[What the task requires] Track down every line below that holds "textit" and copy it.

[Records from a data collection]
□ □ □ □ □ □ □
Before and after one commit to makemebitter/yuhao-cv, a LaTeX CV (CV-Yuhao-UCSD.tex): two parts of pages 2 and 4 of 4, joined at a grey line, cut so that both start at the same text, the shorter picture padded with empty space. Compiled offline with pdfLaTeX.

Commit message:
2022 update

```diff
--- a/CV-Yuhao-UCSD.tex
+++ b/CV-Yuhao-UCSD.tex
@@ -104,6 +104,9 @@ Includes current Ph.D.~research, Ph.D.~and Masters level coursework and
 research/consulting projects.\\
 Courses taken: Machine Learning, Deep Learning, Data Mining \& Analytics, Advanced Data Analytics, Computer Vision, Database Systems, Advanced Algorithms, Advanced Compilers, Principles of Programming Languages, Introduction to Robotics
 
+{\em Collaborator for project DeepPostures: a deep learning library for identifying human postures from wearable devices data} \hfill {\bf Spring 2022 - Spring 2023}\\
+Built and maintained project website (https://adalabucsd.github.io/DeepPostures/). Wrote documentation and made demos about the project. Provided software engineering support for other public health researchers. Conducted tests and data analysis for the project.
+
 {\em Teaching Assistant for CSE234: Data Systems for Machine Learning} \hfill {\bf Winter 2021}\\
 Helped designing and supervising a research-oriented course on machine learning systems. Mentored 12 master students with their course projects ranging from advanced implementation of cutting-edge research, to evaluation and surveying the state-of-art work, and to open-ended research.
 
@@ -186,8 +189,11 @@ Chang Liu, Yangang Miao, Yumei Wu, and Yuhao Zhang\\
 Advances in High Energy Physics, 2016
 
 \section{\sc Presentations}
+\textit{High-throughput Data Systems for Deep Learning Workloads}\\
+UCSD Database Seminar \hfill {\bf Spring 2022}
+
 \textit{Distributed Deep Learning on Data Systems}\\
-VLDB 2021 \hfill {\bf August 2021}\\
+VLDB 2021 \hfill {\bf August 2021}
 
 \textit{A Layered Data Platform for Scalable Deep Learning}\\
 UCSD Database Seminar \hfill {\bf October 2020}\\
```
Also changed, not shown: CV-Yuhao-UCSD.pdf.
□ □ □ □ □ □ □
[Answer for this exercise]
+\textit{High-throughput Data Systems for Deep Learning Workloads}\\
 \textit{Distributed Deep Learning on Data Systems}\\
 \textit{A Layered Data Platform for Scalable Deep Learning}\\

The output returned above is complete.